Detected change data
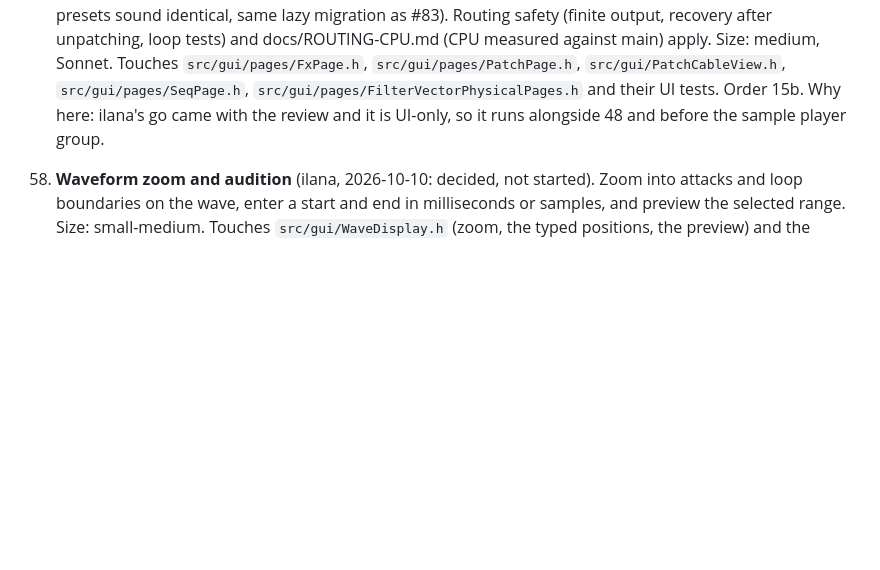
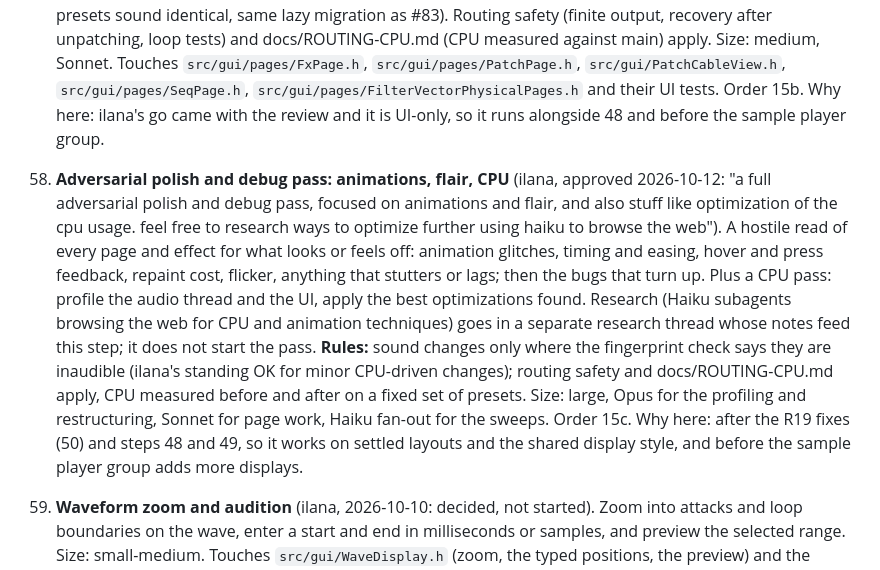
Before and after one commit to orth4x0r/ilanaSynth, a Markdown page: docs/REVIEW-PLAN.md, the part around the change. GitHub-like rendering; blank space fills up the shorter version.

Commit message:
Roadmap step 51: adversarial polish and debug pass (animations, flair, CPU)
Co-Authored-By: Claude Sonnet 5.5 <noreply@anthropic.com>
Claude-Session: https://claude.ai/code/session_01Nuv6YGkhXWwqzjKYUZB6wM

```diff
--- a/docs/REVIEW-PLAN.md
+++ b/docs/REVIEW-PLAN.md
@@ -381,6 +381,11 @@ A. **Shared patch-graph foundation** (no ID of its own; needed by 16 and 17). A
    Size: medium, Sonnet. Touches `src/gui/pages/FxPage.h`, `src/gui/pages/PatchPage.h`, `src/gui/PatchCableView.h`, `src/gui/pages/SeqPage.h`, `src/gui/pages/FilterVectorPhysicalPages.h` and their UI tests.
    Order 15b. Why here: ilana's go came with the review and it is UI-only, so it runs alongside 48 and before the sample player group.
 
+51. **Adversarial polish and debug pass: animations, flair, CPU** (ilana, approved 2026-10-12: "a full adversarial polish and debug pass, focused on animations and flair, and also stuff like optimization of the cpu usage. feel free to research ways to optimize further using haiku to browse the web"). A hostile read of every page and effect for what looks or feels off: animation glitches, timing and easing, hover and press feedback, repaint cost, flicker, anything that stutters or lags; then the bugs that turn up. Plus a CPU pass: profile the audio thread and the UI, apply the best optimizations found. Research (Haiku subagents browsing the web for CPU and animation techniques) goes in a separate research thread whose notes feed this step; it does not start the pass.
+   **Rules:** sound changes only where the fingerprint check says they are inaudible (ilana's standing OK for minor CPU-driven changes); routing safety and docs/ROUTING-CPU.md apply, CPU measured before and after on a fixed set of presets.
+   Size: large, Opus for the profiling and restructuring, Sonnet for page work, Haiku fan-out for the sweeps.
+   Order 15c. Why here: after the R19 fixes (50) and steps 48 and 49, so it works on settled layouts and the shared display style, and before the sample player group adds more displays.
+
 30. **Waveform zoom and audition** (ilana, 2026-10-10: decided, not started). Zoom into attacks and loop boundaries on the wave, enter a start and end in milliseconds or samples, and preview the selected range.
    Size: small-medium. Touches `src/gui/WaveDisplay.h` (zoom, the typed positions, the preview) and the START and END controls on `src/gui/pages/OscPage.h`. The sample data doesn't change.
    Order 16. Why here: the zoom and typed positions are the tools that steps 27, 28 and 32 need to place markers. WaveDisplay is the file step 20 changes just before.
```
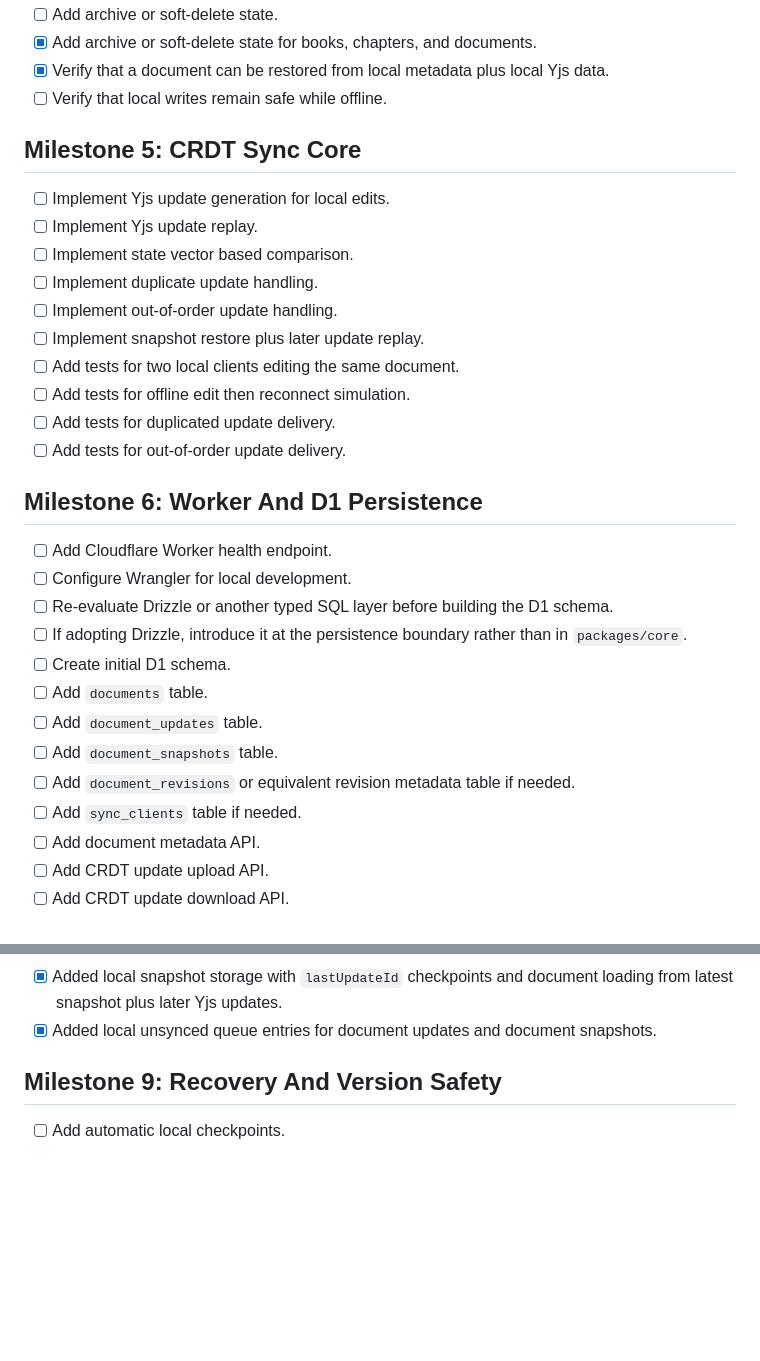
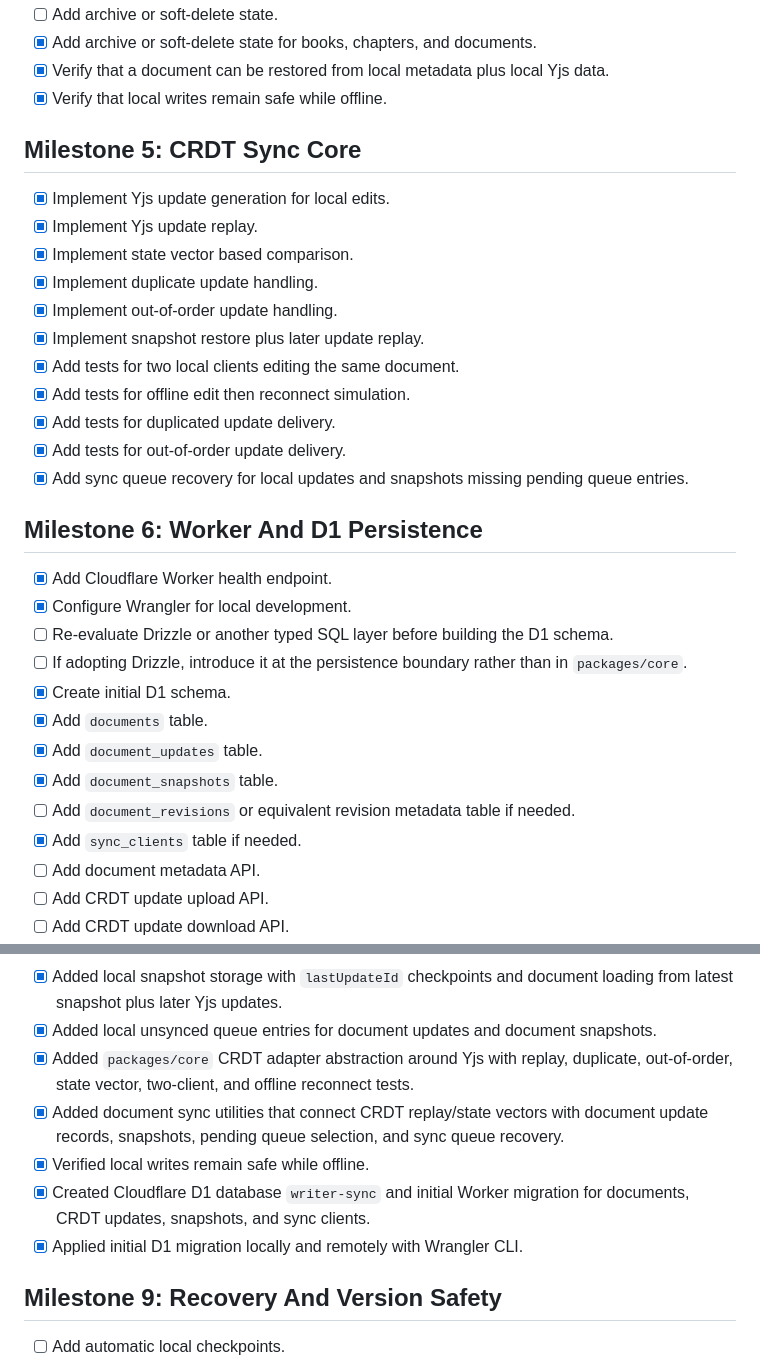
Before and after one commit to colus001/goyo, a Markdown page: TODO.md, 2 parts joined by grey strips. Rendered like a GitHub page; blank space fills up the shorter version.

Commit message:
docs: update sync and worker milestones

```diff
--- a/TODO.md
+++ b/TODO.md
@@ -75,33 +75,34 @@
 - [ ] Add archive or soft-delete state.
 - [x] Add archive or soft-delete state for books, chapters, and documents.
 - [x] Verify that a document can be restored from local metadata plus local Yjs data.
-- [ ] Verify that local writes remain safe while offline.
+- [x] Verify that local writes remain safe while offline.
 
 ## Milestone 5: CRDT Sync Core
 
-- [ ] Implement Yjs update generation for local edits.
-- [ ] Implement Yjs update replay.
-- [ ] Implement state vector based comparison.
-- [ ] Implement duplicate update handling.
-- [ ] Implement out-of-order update handling.
-- [ ] Implement snapshot restore plus later update replay.
-- [ ] Add tests for two local clients editing the same document.
-- [ ] Add tests for offline edit then reconnect simulation.
-- [ ] Add tests for duplicated update delivery.
-- [ ] Add tests for out-of-order update delivery.
+- [x] Implement Yjs update generation for local edits.
+- [x] Implement Yjs update replay.
+- [x] Implement state vector based comparison.
+- [x] Implement duplicate update handling.
+- [x] Implement out-of-order update handling.
+- [x] Implement snapshot restore plus later update replay.
+- [x] Add tests for two local clients editing the same document.
+- [x] Add tests for offline edit then reconnect simulation.
+- [x] Add tests for duplicated update delivery.
+- [x] Add tests for out-of-order update delivery.
+- [x] Add sync queue recovery for local updates and snapshots missing pending queue entries.
 
 ## Milestone 6: Worker And D1 Persistence
 
-- [ ] Add Cloudflare Worker health endpoint.
-- [ ] Configure Wrangler for local development.
+- [x] Add Cloudflare Worker health endpoint.
+- [x] Configure Wrangler for local development.
 - [ ] Re-evaluate Drizzle or another typed SQL layer before building the D1 schema.
 - [ ] If adopting Drizzle, introduce it at the persistence boundary rather than in `packages/core`.
-- [ ] Create initial D1 schema.
-- [ ] Add `documents` table.
-- [ ] Add `document_updates` table.
-- [ ] Add `document_snapshots` table.
+- [x] Create initial D1 schema.
+- [x] Add `documents` table.
+- [x] Add `document_updates` table.
+- [x] Add `document_snapshots` table.
 - [ ] Add `document_revisions` or equivalent revision metadata table if needed.
-- [ ] Add `sync_clients` table if needed.
+- [x] Add `sync_clients` table if needed.
 - [ ] Add document metadata API.
 - [ ] Add CRDT update upload API.
 - [ ] Add CRDT update download API.
@@ -171,6 +172,11 @@
 - [x] Keep any future ORM or typed SQL layer out of `packages/core`; core should continue to expose platform-neutral store interfaces.
 - [x] Added local snapshot storage with `lastUpdateId` checkpoints and document loading from latest snapshot plus later Yjs updates.
 - [x] Added local unsynced queue entries for document updates and document snapshots.
+- [x] Added `packages/core` CRDT adapter abstraction around Yjs with replay, duplicate, out-of-order, state vector, two-client, and offline reconnect tests.
+- [x] Added document sync utilities that connect CRDT replay/state vectors with document update records, snapshots, pending queue selection, and sync queue recovery.
+- [x] Verified local writes remain safe while offline.
+- [x] Created Cloudflare D1 database `writer-sync` and initial Worker migration for documents, CRDT updates, snapshots, and sync clients.
+- [x] Applied initial D1 migration locally and remotely with Wrangler CLI.
 
 ## Milestone 9: Recovery And Version Safety
 
```
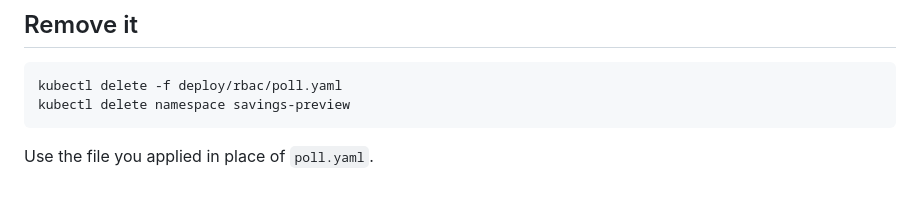
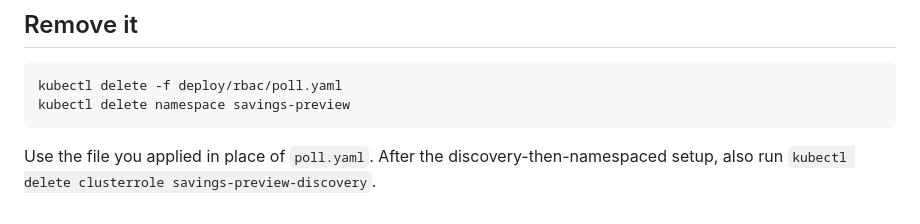
Before and after one commit to thoras-ai/savings-preview, a Markdown page: deploy/rbac/README.md, the part around the change. Rendered like a GitHub page.

Commit message:
Remove the discovery ClusterRole in the cleanup steps

```diff
--- a/deploy/rbac/README.md
+++ b/deploy/rbac/README.md
@@ -53,4 +53,4 @@ Deleting the Secret revokes that token within seconds, once the API server's tok
     kubectl delete -f deploy/rbac/poll.yaml
     kubectl delete namespace savings-preview
 
-Use the file you applied in place of `poll.yaml`.
+Use the file you applied in place of `poll.yaml`. After the discovery-then-namespaced setup, also run `kubectl delete clusterrole savings-preview-discovery`.
```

* **Task description**:
Output every entry above exactly as written, but omit the pictures.

* **Answer to the exercise**:
Before and after one commit to orth4x0r/ilanaSynth, a Markdown page: docs/REVIEW-PLAN.md, the part around the change. GitHub-like rendering; blank space fills up the shorter version.

Commit message:
Roadmap step 51: adversarial polish and debug pass (animations, flair, CPU)
Co-Authored-By: Claude Sonnet 5.5 <noreply@anthropic.com>
Claude-Session: https://claude.ai/code/session_01Nuv6YGkhXWwqzjKYUZB6wM

```diff
--- a/docs/REVIEW-PLAN.md
+++ b/docs/REVIEW-PLAN.md
@@ -381,6 +381,11 @@ A. **Shared patch-graph foundation** (no ID of its own; needed by 16 and 17). A
    Size: medium, Sonnet. Touches `src/gui/pages/FxPage.h`, `src/gui/pages/PatchPage.h`, `src/gui/PatchCableView.h`, `src/gui/pages/SeqPage.h`, `src/gui/pages/FilterVectorPhysicalPages.h` and their UI tests.
    Order 15b. Why here: ilana's go came with the review and it is UI-only, so it runs alongside 48 and before the sample player group.
 
+51. **Adversarial polish and debug pass: animations, flair, CPU** (ilana, approved 2026-10-12: "a full adversarial polish and debug pass, focused on animations and flair, and also stuff like optimization of the cpu usage. feel free to research ways to optimize further using haiku to browse the web"). A hostile read of every page and effect for what looks or feels off: animation glitches, timing and easing, hover and press feedback, repaint cost, flicker, anything that stutters or lags; then the bugs that turn up. Plus a CPU pass: profile the audio thread and the UI, apply the best optimizations found. Research (Haiku subagents browsing the web for CPU and animation techniques) goes in a separate research thread whose notes feed this step; it does not start the pass.
+   **Rules:** sound changes only where the fingerprint check says they are inaudible (ilana's standing OK for minor CPU-driven changes); routing safety and docs/ROUTING-CPU.md apply, CPU measured before and after on a fixed set of presets.
+   Size: large, Opus for the profiling and restructuring, Sonnet for page work, Haiku fan-out for the sweeps.
+   Order 15c. Why here: after the R19 fixes (50) and steps 48 and 49, so it works on settled layouts and the shared display style, and before the sample player group adds more displays.
+
 30. **Waveform zoom and audition** (ilana, 2026-10-10: decided, not started). Zoom into attacks and loop boundaries on the wave, enter a start and end in milliseconds or samples, and preview the selected range.
    Size: small-medium. Touches `src/gui/WaveDisplay.h` (zoom, the typed positions, the preview) and the START and END controls on `src/gui/pages/OscPage.h`. The sample data doesn't change.
    Order 16. Why here: the zoom and typed positions are the tools that steps 27, 28 and 32 need to place markers. WaveDisplay is the file step 20 changes just before.
```
Before and after one commit to colus001/goyo, a Markdown page: TODO.md, 2 parts joined by grey strips. Rendered like a GitHub page; blank space fills up the shorter version.

Commit message:
docs: update sync and worker milestones

```diff
--- a/TODO.md
+++ b/TODO.md
@@ -75,33 +75,34 @@
 - [ ] Add archive or soft-delete state.
 - [x] Add archive or soft-delete state for books, chapters, and documents.
 - [x] Verify that a document can be restored from local metadata plus local Yjs data.
-- [ ] Verify that local writes remain safe while offline.
+- [x] Verify that local writes remain safe while offline.
 
 ## Milestone 5: CRDT Sync Core
 
-- [ ] Implement Yjs update generation for local edits.
-- [ ] Implement Yjs update replay.
-- [ ] Implement state vector based comparison.
-- [ ] Implement duplicate update handling.
-- [ ] Implement out-of-order update handling.
-- [ ] Implement snapshot restore plus later update replay.
-- [ ] Add tests for two local clients editing the same document.
-- [ ] Add tests for offline edit then reconnect simulation.
-- [ ] Add tests for duplicated update delivery.
-- [ ] Add tests for out-of-order update delivery.
+- [x] Implement Yjs update generation for local edits.
+- [x] Implement Yjs update replay.
+- [x] Implement state vector based comparison.
+- [x] Implement duplicate update handling.
+- [x] Implement out-of-order update handling.
+- [x] Implement snapshot restore plus later update replay.
+- [x] Add tests for two local clients editing the same document.
+- [x] Add tests for offline edit then reconnect simulation.
+- [x] Add tests for duplicated update delivery.
+- [x] Add tests for out-of-order update delivery.
+- [x] Add sync queue recovery for local updates and snapshots missing pending queue entries.
 
 ## Milestone 6: Worker And D1 Persistence
 
-- [ ] Add Cloudflare Worker health endpoint.
-- [ ] Configure Wrangler for local development.
+- [x] Add Cloudflare Worker health endpoint.
+- [x] Configure Wrangler for local development.
 - [ ] Re-evaluate Drizzle or another typed SQL layer before building the D1 schema.
 - [ ] If adopting Drizzle, introduce it at the persistence boundary rather than in `packages/core`.
-- [ ] Create initial D1 schema.
-- [ ] Add `documents` table.
-- [ ] Add `document_updates` table.
-- [ ] Add `document_snapshots` table.
+- [x] Create initial D1 schema.
+- [x] Add `documents` table.
+- [x] Add `document_updates` table.
+- [x] Add `document_snapshots` table.
 - [ ] Add `document_revisions` or equivalent revision metadata table if needed.
-- [ ] Add `sync_clients` table if needed.
+- [x] Add `sync_clients` table if needed.
 - [ ] Add document metadata API.
 - [ ] Add CRDT update upload API.
 - [ ] Add CRDT update download API.
@@ -171,6 +172,11 @@
 - [x] Keep any future ORM or typed SQL layer out of `packages/core`; core should continue to expose platform-neutral store interfaces.
 - [x] Added local snapshot storage with `lastUpdateId` checkpoints and document loading from latest snapshot plus later Yjs updates.
 - [x] Added local unsynced queue entries for document updates and document snapshots.
+- [x] Added `packages/core` CRDT adapter abstraction around Yjs with replay, duplicate, out-of-order, state vector, two-client, and offline reconnect tests.
+- [x] Added document sync utilities that connect CRDT replay/state vectors with document update records, snapshots, pending queue selection, and sync queue recovery.
+- [x] Verified local writes remain safe while offline.
+- [x] Created Cloudflare D1 database `writer-sync` and initial Worker migration for documents, CRDT updates, snapshots, and sync clients.
+- [x] Applied initial D1 migration locally and remotely with Wrangler CLI.
 
 ## Milestone 9: Recovery And Version Safety
 
```
Before and after one commit to thoras-ai/savings-preview, a Markdown page: deploy/rbac/README.md, the part around the change. Rendered like a GitHub page.

Commit message:
Remove the discovery ClusterRole in the cleanup steps

```diff
--- a/deploy/rbac/README.md
+++ b/deploy/rbac/README.md
@@ -53,4 +53,4 @@ Deleting the Secret revokes that token within seconds, once the API server's tok
     kubectl delete -f deploy/rbac/poll.yaml
     kubectl delete namespace savings-preview
 
-Use the file you applied in place of `poll.yaml`.
+Use the file you applied in place of `poll.yaml`. After the discovery-then-namespaced setup, also run `kubectl delete clusterrole savings-preview-discovery`.
```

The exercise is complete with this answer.